TASK: Scan the entries and copy each line where the word "document" is present.

DATA PROVIDED:
————
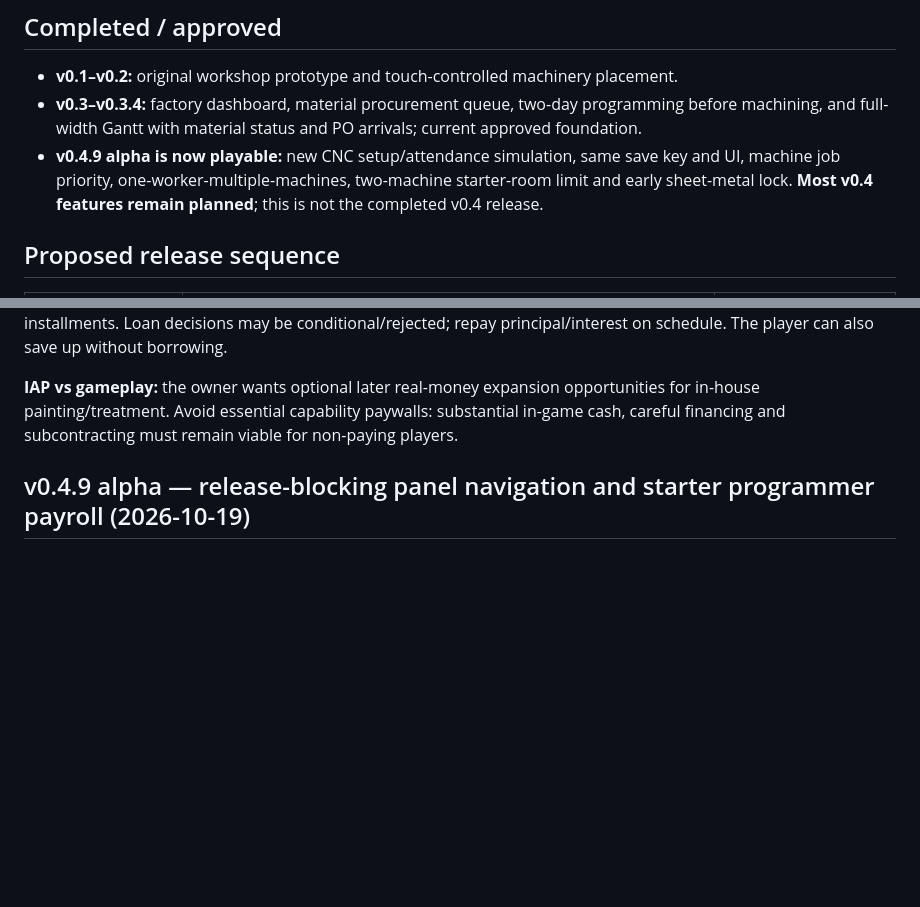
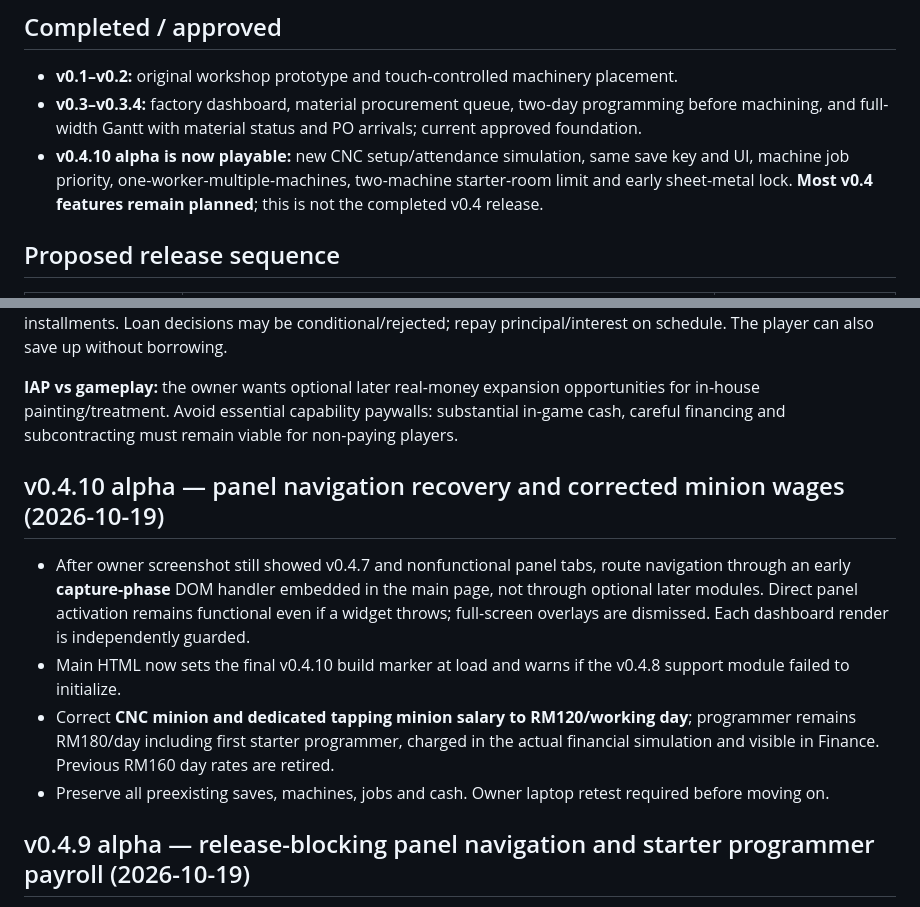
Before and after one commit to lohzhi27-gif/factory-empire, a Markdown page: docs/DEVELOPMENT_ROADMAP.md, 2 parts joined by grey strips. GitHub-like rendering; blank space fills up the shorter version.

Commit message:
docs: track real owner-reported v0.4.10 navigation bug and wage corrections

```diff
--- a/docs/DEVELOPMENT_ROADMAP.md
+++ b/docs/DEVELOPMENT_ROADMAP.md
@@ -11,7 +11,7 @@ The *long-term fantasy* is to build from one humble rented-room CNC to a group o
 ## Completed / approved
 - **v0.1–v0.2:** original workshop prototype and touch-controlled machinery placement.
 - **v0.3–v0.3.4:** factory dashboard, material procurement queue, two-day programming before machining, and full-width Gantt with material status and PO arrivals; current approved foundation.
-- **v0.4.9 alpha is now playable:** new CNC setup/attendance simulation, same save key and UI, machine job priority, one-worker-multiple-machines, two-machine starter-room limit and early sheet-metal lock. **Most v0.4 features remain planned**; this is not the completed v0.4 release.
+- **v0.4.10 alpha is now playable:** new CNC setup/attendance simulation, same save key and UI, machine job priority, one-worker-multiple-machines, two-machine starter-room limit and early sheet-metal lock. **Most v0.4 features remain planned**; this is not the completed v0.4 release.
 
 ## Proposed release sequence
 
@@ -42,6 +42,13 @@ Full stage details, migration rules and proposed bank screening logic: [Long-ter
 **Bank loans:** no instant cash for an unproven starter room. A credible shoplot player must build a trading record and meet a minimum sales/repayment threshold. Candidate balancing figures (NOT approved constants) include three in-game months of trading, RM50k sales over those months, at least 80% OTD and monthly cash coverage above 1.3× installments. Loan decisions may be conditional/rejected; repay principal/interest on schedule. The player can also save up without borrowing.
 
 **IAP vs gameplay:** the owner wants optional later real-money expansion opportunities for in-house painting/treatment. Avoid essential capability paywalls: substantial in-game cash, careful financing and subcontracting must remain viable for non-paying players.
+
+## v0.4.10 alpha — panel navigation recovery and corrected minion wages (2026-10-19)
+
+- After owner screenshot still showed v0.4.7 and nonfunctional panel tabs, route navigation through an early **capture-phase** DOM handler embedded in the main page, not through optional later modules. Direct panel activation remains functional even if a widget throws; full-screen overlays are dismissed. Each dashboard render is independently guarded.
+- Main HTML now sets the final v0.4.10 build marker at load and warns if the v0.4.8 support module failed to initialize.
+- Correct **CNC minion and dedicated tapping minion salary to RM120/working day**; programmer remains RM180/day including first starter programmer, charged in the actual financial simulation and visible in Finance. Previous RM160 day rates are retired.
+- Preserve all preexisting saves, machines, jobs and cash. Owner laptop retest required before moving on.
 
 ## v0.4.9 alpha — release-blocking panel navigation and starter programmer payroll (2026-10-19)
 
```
————
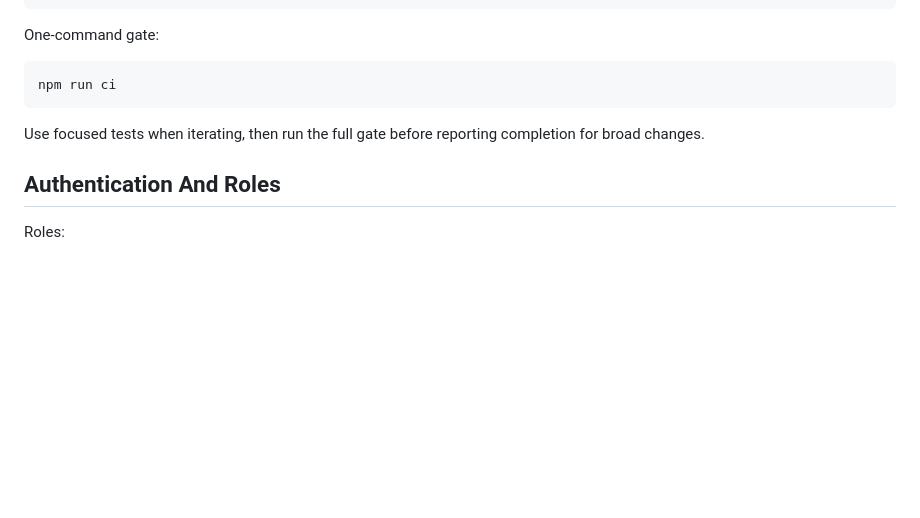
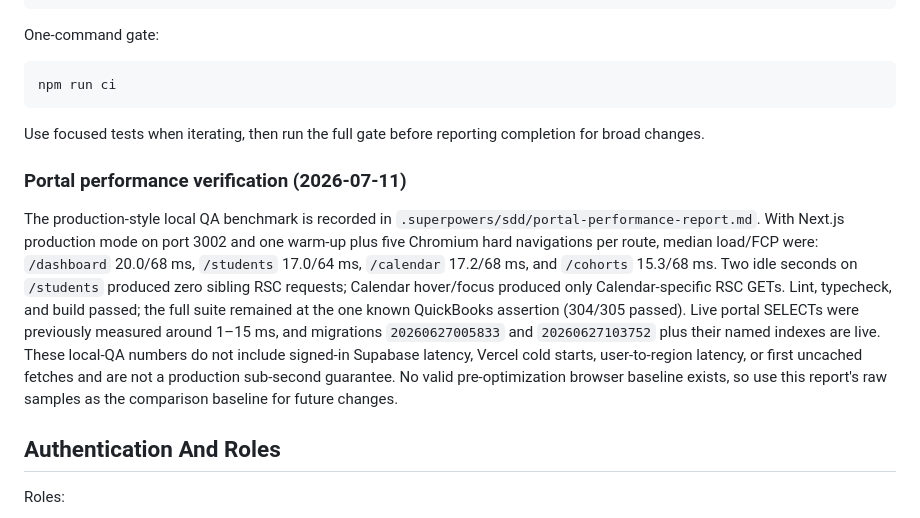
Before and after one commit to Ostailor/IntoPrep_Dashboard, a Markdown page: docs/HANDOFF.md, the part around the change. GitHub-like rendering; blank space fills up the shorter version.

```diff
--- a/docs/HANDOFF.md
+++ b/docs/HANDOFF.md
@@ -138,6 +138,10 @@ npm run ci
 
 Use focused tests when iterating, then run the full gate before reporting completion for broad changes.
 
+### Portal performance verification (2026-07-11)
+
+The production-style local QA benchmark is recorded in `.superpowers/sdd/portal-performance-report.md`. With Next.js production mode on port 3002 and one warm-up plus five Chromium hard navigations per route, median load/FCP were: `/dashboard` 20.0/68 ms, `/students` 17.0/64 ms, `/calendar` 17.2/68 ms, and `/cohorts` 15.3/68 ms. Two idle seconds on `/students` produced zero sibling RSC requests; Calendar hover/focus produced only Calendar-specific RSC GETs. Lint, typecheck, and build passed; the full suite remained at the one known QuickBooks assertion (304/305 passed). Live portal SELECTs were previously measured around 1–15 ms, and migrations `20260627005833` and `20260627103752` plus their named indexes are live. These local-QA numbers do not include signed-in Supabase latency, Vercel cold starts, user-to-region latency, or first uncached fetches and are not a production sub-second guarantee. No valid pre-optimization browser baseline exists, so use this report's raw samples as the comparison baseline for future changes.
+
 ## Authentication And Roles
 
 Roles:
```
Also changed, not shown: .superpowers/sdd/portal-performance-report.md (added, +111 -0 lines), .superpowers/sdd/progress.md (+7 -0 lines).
————
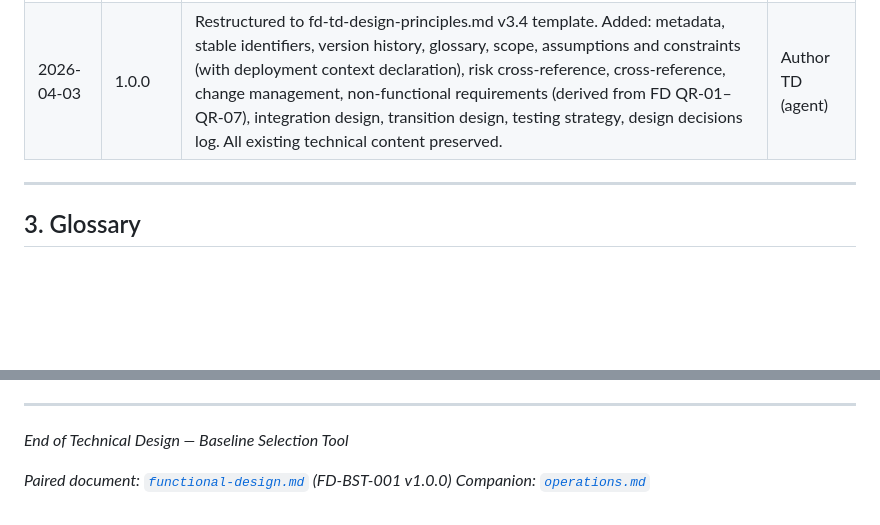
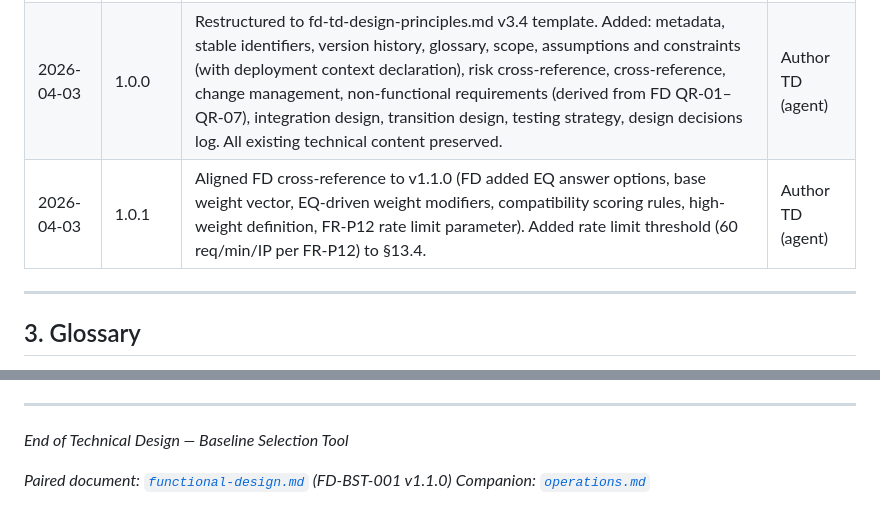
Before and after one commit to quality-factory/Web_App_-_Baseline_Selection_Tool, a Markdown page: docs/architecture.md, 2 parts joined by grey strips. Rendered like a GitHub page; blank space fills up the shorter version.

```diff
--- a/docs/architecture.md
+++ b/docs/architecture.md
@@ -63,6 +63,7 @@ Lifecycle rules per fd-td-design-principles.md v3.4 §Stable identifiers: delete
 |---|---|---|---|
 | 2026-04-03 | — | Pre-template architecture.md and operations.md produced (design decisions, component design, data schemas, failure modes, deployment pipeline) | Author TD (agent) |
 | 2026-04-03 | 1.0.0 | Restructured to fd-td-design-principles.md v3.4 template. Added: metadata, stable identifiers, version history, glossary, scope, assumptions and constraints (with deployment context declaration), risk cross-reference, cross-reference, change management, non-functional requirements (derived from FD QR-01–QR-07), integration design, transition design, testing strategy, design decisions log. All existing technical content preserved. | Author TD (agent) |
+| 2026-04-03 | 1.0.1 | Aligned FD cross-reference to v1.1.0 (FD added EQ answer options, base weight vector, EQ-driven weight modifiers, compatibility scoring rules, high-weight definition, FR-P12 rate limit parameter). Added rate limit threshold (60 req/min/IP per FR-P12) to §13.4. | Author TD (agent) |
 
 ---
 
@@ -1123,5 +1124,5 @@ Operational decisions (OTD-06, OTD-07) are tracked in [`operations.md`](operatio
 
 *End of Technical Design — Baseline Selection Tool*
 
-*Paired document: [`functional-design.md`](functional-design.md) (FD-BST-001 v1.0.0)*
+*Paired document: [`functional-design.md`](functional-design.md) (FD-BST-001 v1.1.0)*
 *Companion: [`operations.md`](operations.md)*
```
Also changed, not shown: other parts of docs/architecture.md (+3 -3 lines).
————
RESULT:
-*Paired document: [`functional-design.md`](functional-design.md) (FD-BST-001 v1.0.0)*
+*Paired document: [`functional-design.md`](functional-design.md) (FD-BST-001 v1.1.0)*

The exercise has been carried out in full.